■ **TO DO**
Leave every picture out, and write out the remaining entries exactly.

[Saved data entries]
--------------------------------------------------

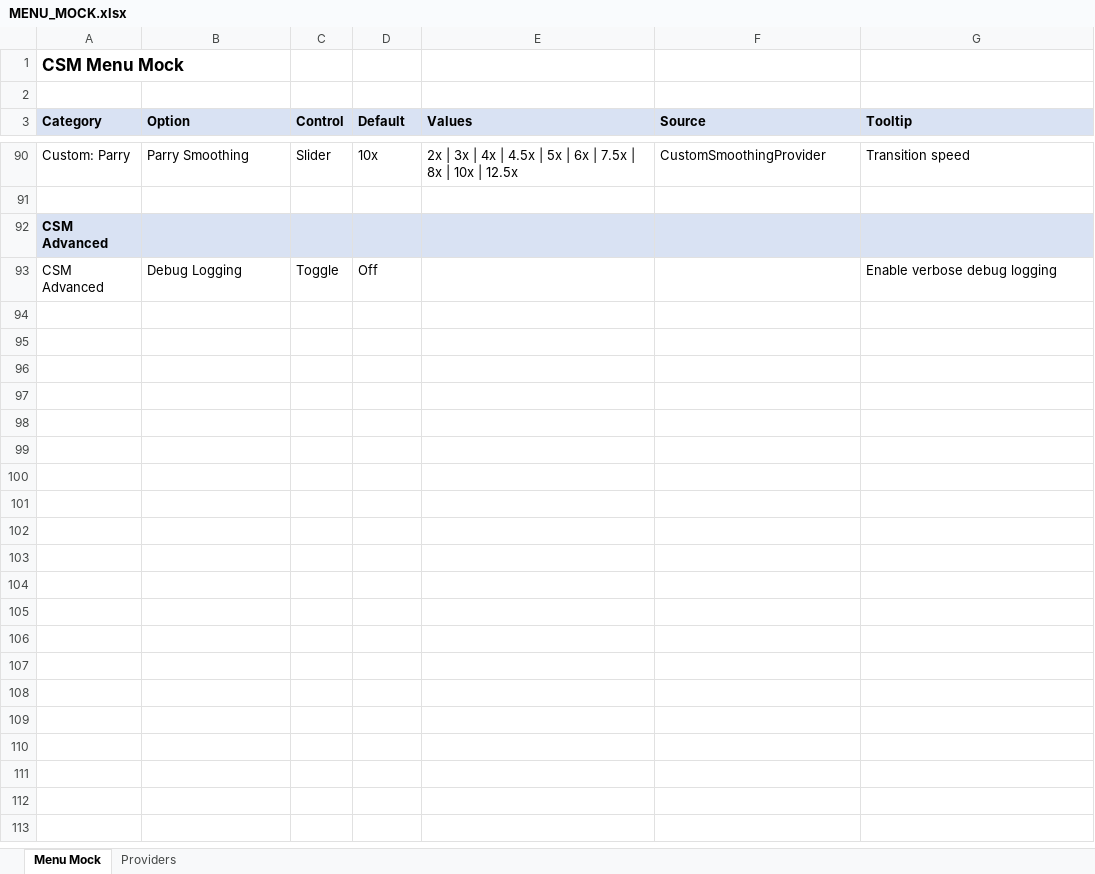
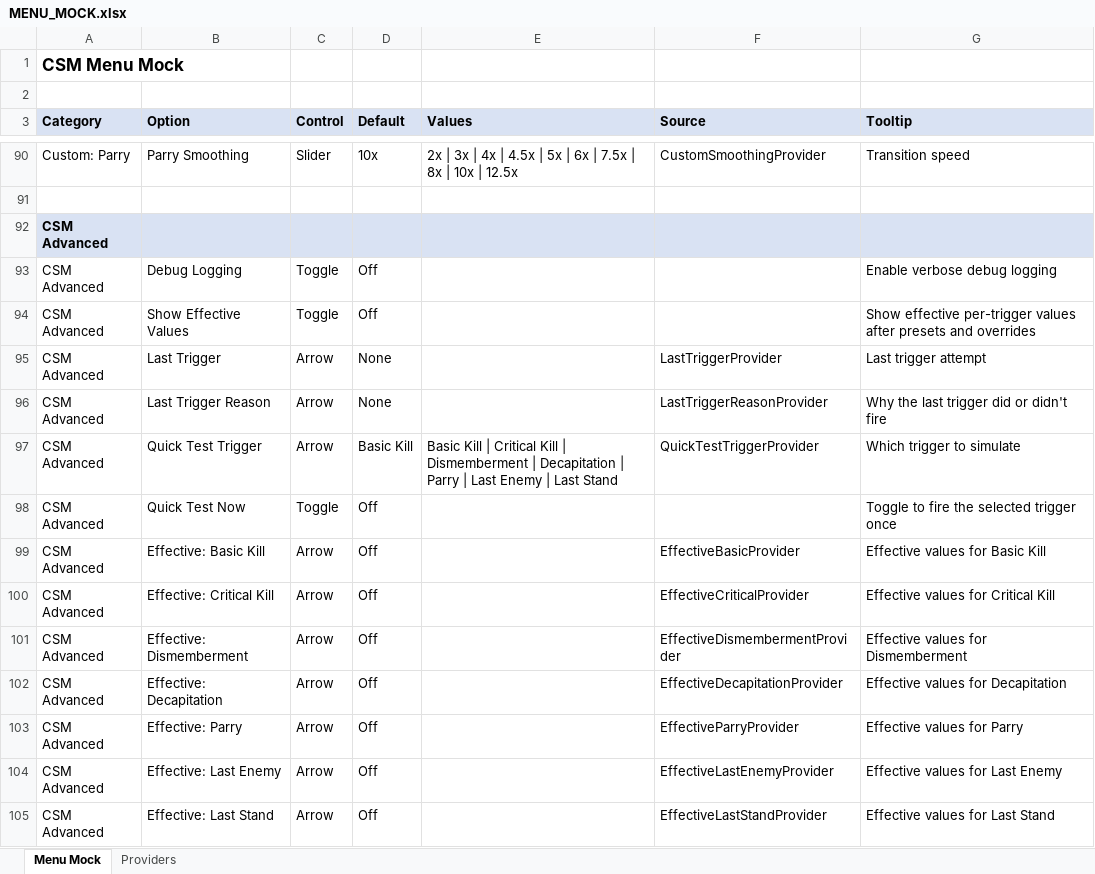
Before and after one commit to SFSorrow1968/CSM, an Excel workbook: MENU_MOCK.xlsx, sheet Menu Mock, drawn as a sheet; only a part is shown, gaps mark what is left out; values as stored, in another font and other column widths than the file's, no borders; the diff names each change by its address in the sheet, - before the commit and + after, or states it on an @@ line.

Commit message:
Add debug diagnostics and quick test controls

```diff
--- a/MENU_MOCK.xlsx (sheet Menu Mock)
+++ b/MENU_MOCK.xlsx (sheet Menu Mock)
+row 94: CSM Advanced | Show Effective Values | Toggle | Off |  |  | Show effective per-trigger values after presets and overrides
+row 95: CSM Advanced | Last Trigger | Arrow | None |  | LastTriggerProvider | Last trigger attempt
+row 96: CSM Advanced | Last Trigger Reason | Arrow | None |  | LastTriggerReasonProvider | Why the last trigger did or didn't fire
+row 97: CSM Advanced | Quick Test Trigger | Arrow | Basic Kill | Basic Kill | Critical Kill | Dismemberment | Decapitation | Parry | Last Enemy | Last Stand | QuickTestTriggerProvider | Which trigger to simulate
+row 98: CSM Advanced | Quick Test Now | Toggle | Off |  |  | Toggle to fire the selected trigger once
+row 99: CSM Advanced | Effective: Basic Kill | Arrow | Off |  | EffectiveBasicProvider | Effective values for Basic Kill
+row 100: CSM Advanced | Effective: Critical Kill | Arrow | Off |  | EffectiveCriticalProvider | Effective values for Critical Kill
+row 101: CSM Advanced | Effective: Dismemberment | Arrow | Off |  | EffectiveDismembermentProvider | Effective values for Dismemberment
+row 102: CSM Advanced | Effective: Decapitation | Arrow | Off |  | EffectiveDecapitationProvider | Effective values for Decapitation
+row 103: CSM Advanced | Effective: Parry | Arrow | Off |  | EffectiveParryProvider | Effective values for Parry
+row 104: CSM Advanced | Effective: Last Enemy | Arrow | Off |  | EffectiveLastEnemyProvider | Effective values for Last Enemy
+row 105: CSM Advanced | Effective: Last Stand | Arrow | Off |  | EffectiveLastStandProvider | Effective values for Last Stand
```
Also changed, not shown: sheet Providers, 6 other files.
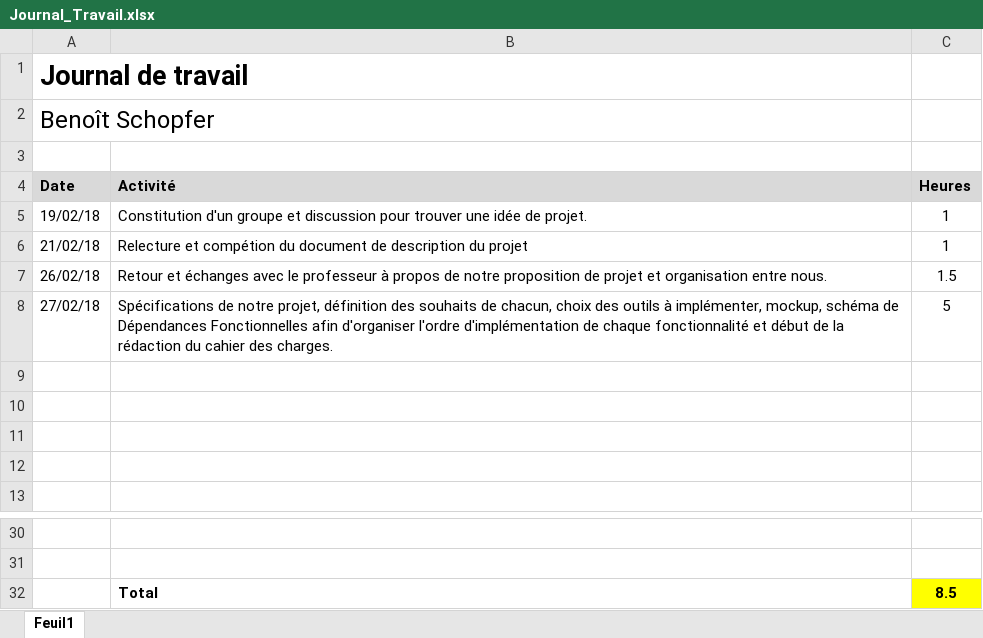
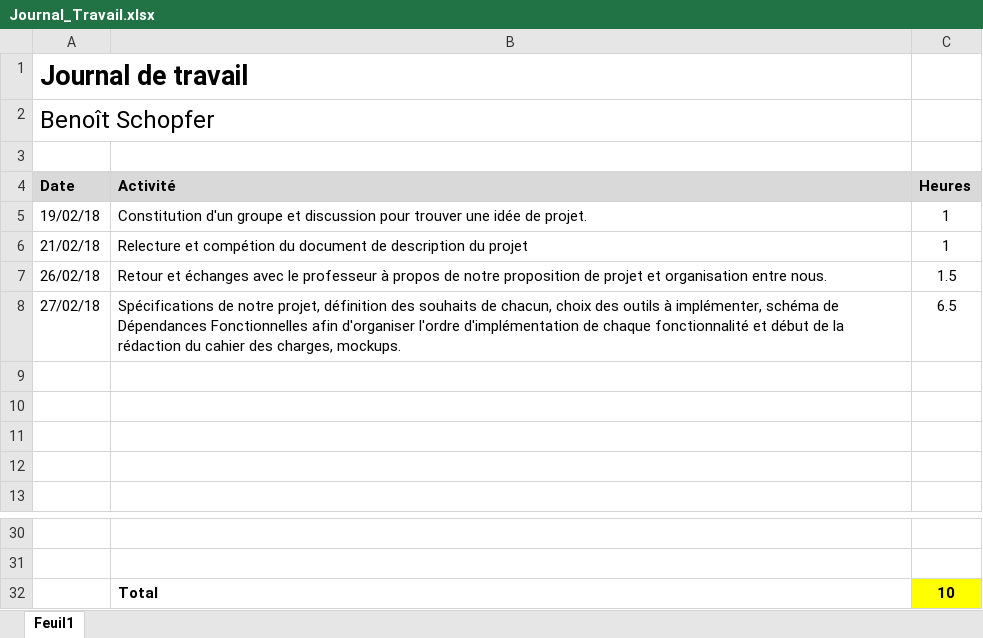
Before and after one commit to Nooka10/BlaajjPaint, an Excel workbook: Benoît/Journal_Travail.xlsx, sheet Feuil1, drawn as a sheet; only a part is shown, gaps mark what is left out; values as stored, in another font and other column widths than the file's, no borders; the diff names each change by its address in the sheet, - before the commit and + after, or states it on an @@ line.

Commit message:
Ajout d'un mockup plein écran et d'un mockup tout fenêtré + ajout de qq points à discuter (en gras) dans le fichier markdown.

```diff
--- a/Benoît/Journal_Travail.xlsx (sheet Feuil1)
+++ b/Benoît/Journal_Travail.xlsx (sheet Feuil1)
-B8 (Activité): …à implémenter, mockup, schéma de Dépendances Fonctionnelles afin d'organiser l'ordre d'implémentation de chaque fonctionnalité et début de la rédaction du cahier des charges.
+B8 (Activité): …à implémenter, schéma de Dépendances Fonctionnelles afin d'organiser l'ordre d'implémentation de chaque fonctionnalité et début de la rédaction du cahier des charges, mockups.
-C8 (Heures): 5
+C8 (Heures): 6.5
-C32 (Heures): 8.5
+C32 (Heures): 10
```
Also changed, not shown: 5 other files.
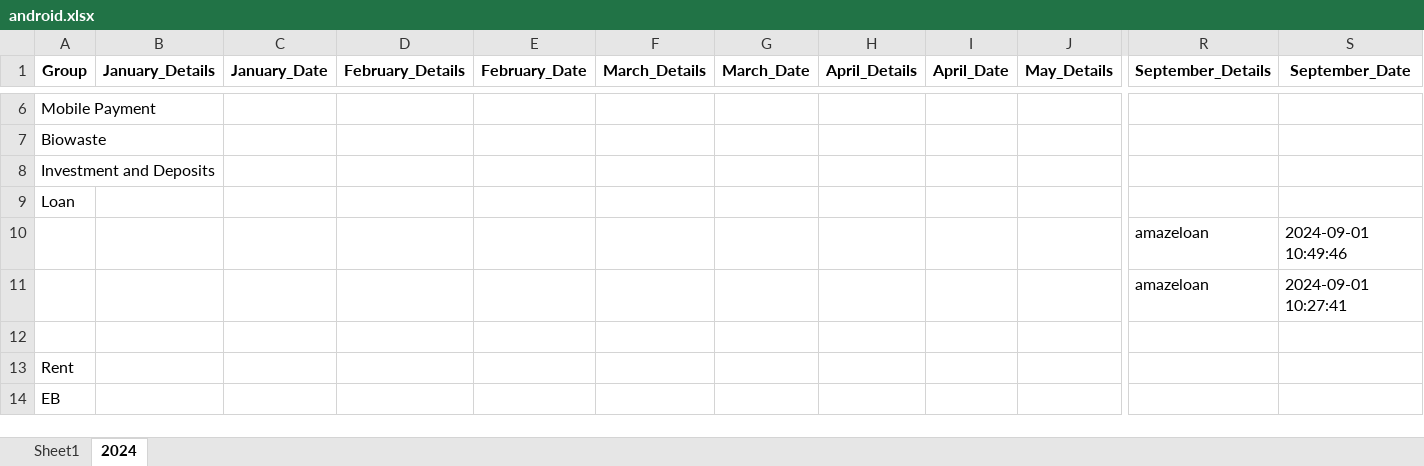
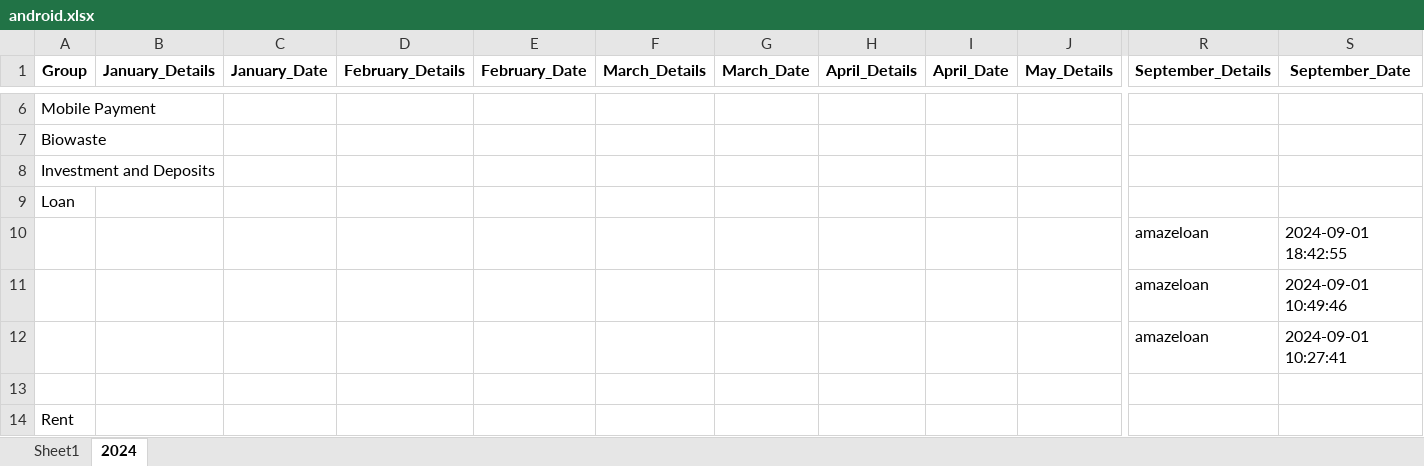
Before and after one commit to vinothvikas1987/LLM_Android, an Excel workbook: android.xlsx, sheet 2024, drawn as a sheet; only a part is shown, gaps mark what is left out; the shorter side is filled out with more unchanged rows; values as stored, in another font and other column widths than the file's, no borders; rows hold the shown columns only; the diff names each change by its address in the sheet, - before the commit and + after, or states it on an @@ line.

Commit message:
Update Excel file 2024-09-01 13:13:01.622502

```diff
--- a/android.xlsx (sheet 2024)
+++ b/android.xlsx (sheet 2024)
+row 10:  |  |  |  |  |  |  |  |  |  | amazeloan | 2024-09-01 18:42:55
```
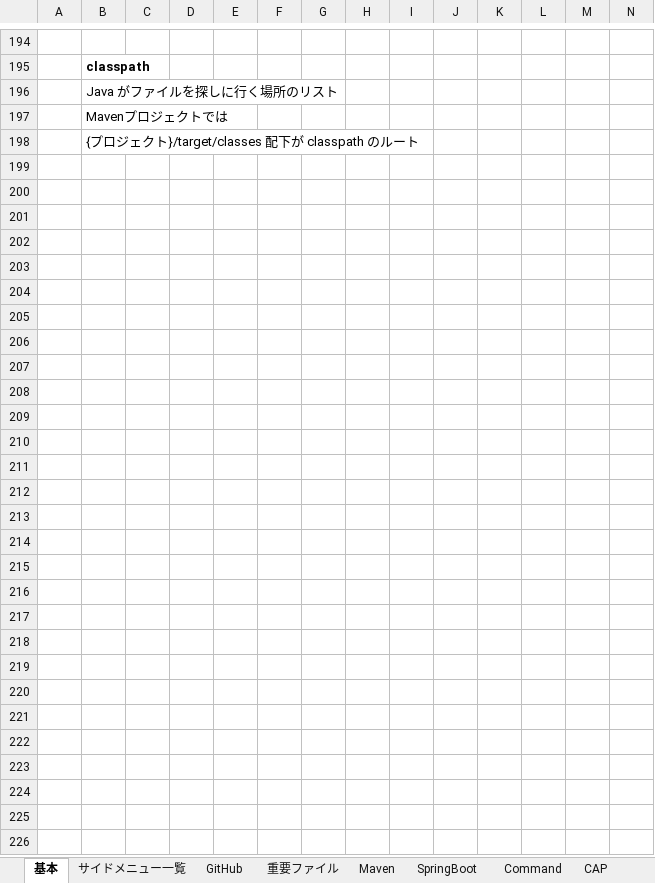
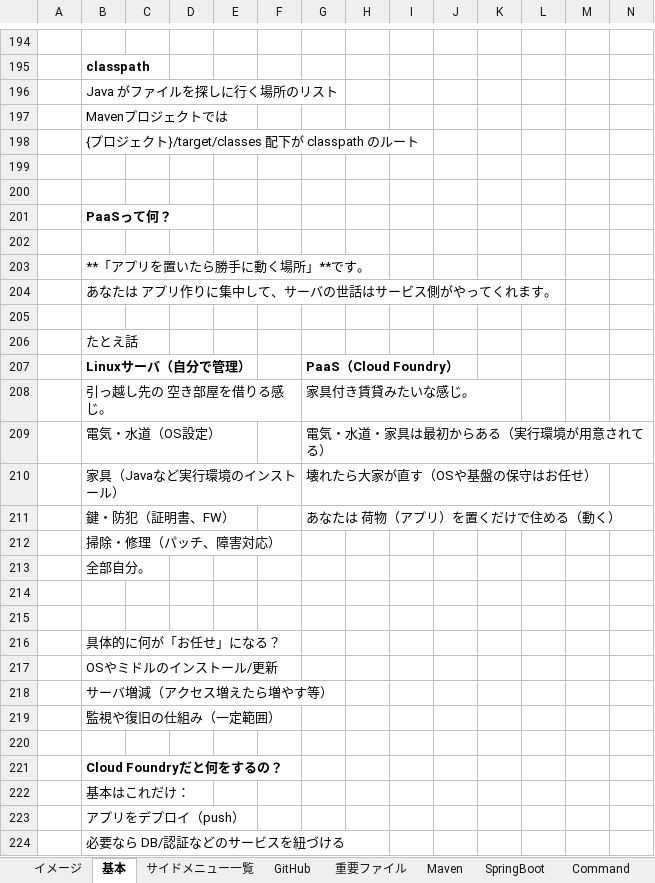
Before and after one commit to mtk57/Public, an Excel workbook: BAS_memo.xlsx, sheet 基本, drawn as a sheet; only a part is shown, gaps mark what is left out; values as stored, in another font and other column widths than the file's, no borders; the diff names each change by its address in the sheet, - before the commit and + after, or states it on an @@ line.

```diff
--- a/BAS_memo.xlsx (sheet 基本)
+++ b/BAS_memo.xlsx (sheet 基本)
+sheet tab: イメージ
+row 199: (empty)
+row 200: (empty)
+row 201:  | PaaSって何？
+row 202: (empty)
+row 203:  | **「アプリを置いたら勝手に動く場所」**です。
+row 204:  | あなたは アプリ作りに集中して、サーバの世話はサービス側がやってくれます。
+row 205: (empty)
+row 206:  | たとえ話
+row 207:  | Linuxサーバ（自分で管理） |  |  |  |  | PaaS（Cloud Foundry）
+row 208:  | 引っ越し先の 空き部屋を借りる感じ。 |  |  |  |  | 家具付き賃貸みたいな感じ。
+row 209:  | 電気・水道（OS設定） |  |  |  |  | 電気・水道・家具は最初からある（実行環境が用意されてる）
+row 210:  | 家具（Javaなど実行環境のインストール） |  |  |  |  | 壊れたら大家が直す（OSや基盤の保守はお任せ）
+row 211:  | 鍵・防犯（証明書、FW） |  |  |  |  | あなたは 荷物（アプリ）を置くだけで住める（動く）
+row 212:  | 掃除・修理（パッチ、障害対応）
+row 213:  | 全部自分。
+row 214: (empty)
+row 215: (empty)
+row 216:  | 具体的に何が「お任せ」になる？
+row 217:  | OSやミドルのインストール/更新
+row 218:  | サーバ増減（アクセス増えたら増やす等）
+row 219:  | 監視や復旧の仕組み（一定範囲）
+row 220: (empty)
+row 221:  | Cloud Foundryだと何をするの？
+row 222:  | 基本はこれだけ：
+row 223:  | アプリをデプロイ（push）
+row 224:  | 必要なら DB/認証などのサービスを紐づける
```
Also changed, not shown: charts or pictures.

--------------------------------------------------

■ **REPLY TO THE TASK**
Before and after one commit to SFSorrow1968/CSM, an Excel workbook: MENU_MOCK.xlsx, sheet Menu Mock, drawn as a sheet; only a part is shown, gaps mark what is left out; values as stored, in another font and other column widths than the file's, no borders; the diff names each change by its address in the sheet, - before the commit and + after, or states it on an @@ line.

Commit message:
Add debug diagnostics and quick test controls

```diff
--- a/MENU_MOCK.xlsx (sheet Menu Mock)
+++ b/MENU_MOCK.xlsx (sheet Menu Mock)
+row 94: CSM Advanced | Show Effective Values | Toggle | Off |  |  | Show effective per-trigger values after presets and overrides
+row 95: CSM Advanced | Last Trigger | Arrow | None |  | LastTriggerProvider | Last trigger attempt
+row 96: CSM Advanced | Last Trigger Reason | Arrow | None |  | LastTriggerReasonProvider | Why the last trigger did or didn't fire
+row 97: CSM Advanced | Quick Test Trigger | Arrow | Basic Kill | Basic Kill | Critical Kill | Dismemberment | Decapitation | Parry | Last Enemy | Last Stand | QuickTestTriggerProvider | Which trigger to simulate
+row 98: CSM Advanced | Quick Test Now | Toggle | Off |  |  | Toggle to fire the selected trigger once
+row 99: CSM Advanced | Effective: Basic Kill | Arrow | Off |  | EffectiveBasicProvider | Effective values for Basic Kill
+row 100: CSM Advanced | Effective: Critical Kill | Arrow | Off |  | EffectiveCriticalProvider | Effective values for Critical Kill
+row 101: CSM Advanced | Effective: Dismemberment | Arrow | Off |  | EffectiveDismembermentProvider | Effective values for Dismemberment
+row 102: CSM Advanced | Effective: Decapitation | Arrow | Off |  | EffectiveDecapitationProvider | Effective values for Decapitation
+row 103: CSM Advanced | Effective: Parry | Arrow | Off |  | EffectiveParryProvider | Effective values for Parry
+row 104: CSM Advanced | Effective: Last Enemy | Arrow | Off |  | EffectiveLastEnemyProvider | Effective values for Last Enemy
+row 105: CSM Advanced | Effective: Last Stand | Arrow | Off |  | EffectiveLastStandProvider | Effective values for Last Stand
```
Also changed, not shown: sheet Providers, 6 other files.
Before and after one commit to Nooka10/BlaajjPaint, an Excel workbook: Benoît/Journal_Travail.xlsx, sheet Feuil1, drawn as a sheet; only a part is shown, gaps mark what is left out; values as stored, in another font and other column widths than the file's, no borders; the diff names each change by its address in the sheet, - before the commit and + after, or states it on an @@ line.

Commit message:
Ajout d'un mockup plein écran et d'un mockup tout fenêtré + ajout de qq points à discuter (en gras) dans le fichier markdown.

```diff
--- a/Benoît/Journal_Travail.xlsx (sheet Feuil1)
+++ b/Benoît/Journal_Travail.xlsx (sheet Feuil1)
-B8 (Activité): …à implémenter, mockup, schéma de Dépendances Fonctionnelles afin d'organiser l'ordre d'implémentation de chaque fonctionnalité et début de la rédaction du cahier des charges.
+B8 (Activité): …à implémenter, schéma de Dépendances Fonctionnelles afin d'organiser l'ordre d'implémentation de chaque fonctionnalité et début de la rédaction du cahier des charges, mockups.
-C8 (Heures): 5
+C8 (Heures): 6.5
-C32 (Heures): 8.5
+C32 (Heures): 10
```
Also changed, not shown: 5 other files.
Before and after one commit to vinothvikas1987/LLM_Android, an Excel workbook: android.xlsx, sheet 2024, drawn as a sheet; only a part is shown, gaps mark what is left out; the shorter side is filled out with more unchanged rows; values as stored, in another font and other column widths than the file's, no borders; rows hold the shown columns only; the diff names each change by its address in the sheet, - before the commit and + after, or states it on an @@ line.

Commit message:
Update Excel file 2024-09-01 13:13:01.622502

```diff
--- a/android.xlsx (sheet 2024)
+++ b/android.xlsx (sheet 2024)
+row 10:  |  |  |  |  |  |  |  |  |  | amazeloan | 2024-09-01 18:42:55
```
Before and after one commit to mtk57/Public, an Excel workbook: BAS_memo.xlsx, sheet 基本, drawn as a sheet; only a part is shown, gaps mark what is left out; values as stored, in another font and other column widths than the file's, no borders; the diff names each change by its address in the sheet, - before the commit and + after, or states it on an @@ line.

```diff
--- a/BAS_memo.xlsx (sheet 基本)
+++ b/BAS_memo.xlsx (sheet 基本)
+sheet tab: イメージ
+row 199: (empty)
+row 200: (empty)
+row 201:  | PaaSって何？
+row 202: (empty)
+row 203:  | **「アプリを置いたら勝手に動く場所」**です。
+row 204:  | あなたは アプリ作りに集中して、サーバの世話はサービス側がやってくれます。
+row 205: (empty)
+row 206:  | たとえ話
+row 207:  | Linuxサーバ（自分で管理） |  |  |  |  | PaaS（Cloud Foundry）
+row 208:  | 引っ越し先の 空き部屋を借りる感じ。 |  |  |  |  | 家具付き賃貸みたいな感じ。
+row 209:  | 電気・水道（OS設定） |  |  |  |  | 電気・水道・家具は最初からある（実行環境が用意されてる）
+row 210:  | 家具（Javaなど実行環境のインストール） |  |  |  |  | 壊れたら大家が直す（OSや基盤の保守はお任せ）
+row 211:  | 鍵・防犯（証明書、FW） |  |  |  |  | あなたは 荷物（アプリ）を置くだけで住める（動く）
+row 212:  | 掃除・修理（パッチ、障害対応）
+row 213:  | 全部自分。
+row 214: (empty)
+row 215: (empty)
+row 216:  | 具体的に何が「お任せ」になる？
+row 217:  | OSやミドルのインストール/更新
+row 218:  | サーバ増減（アクセス増えたら増やす等）
+row 219:  | 監視や復旧の仕組み（一定範囲）
+row 220: (empty)
+row 221:  | Cloud Foundryだと何をするの？
+row 222:  | 基本はこれだけ：
+row 223:  | アプリをデプロイ（push）
+row 224:  | 必要なら DB/認証などのサービスを紐づける
```
Also changed, not shown: charts or pictures.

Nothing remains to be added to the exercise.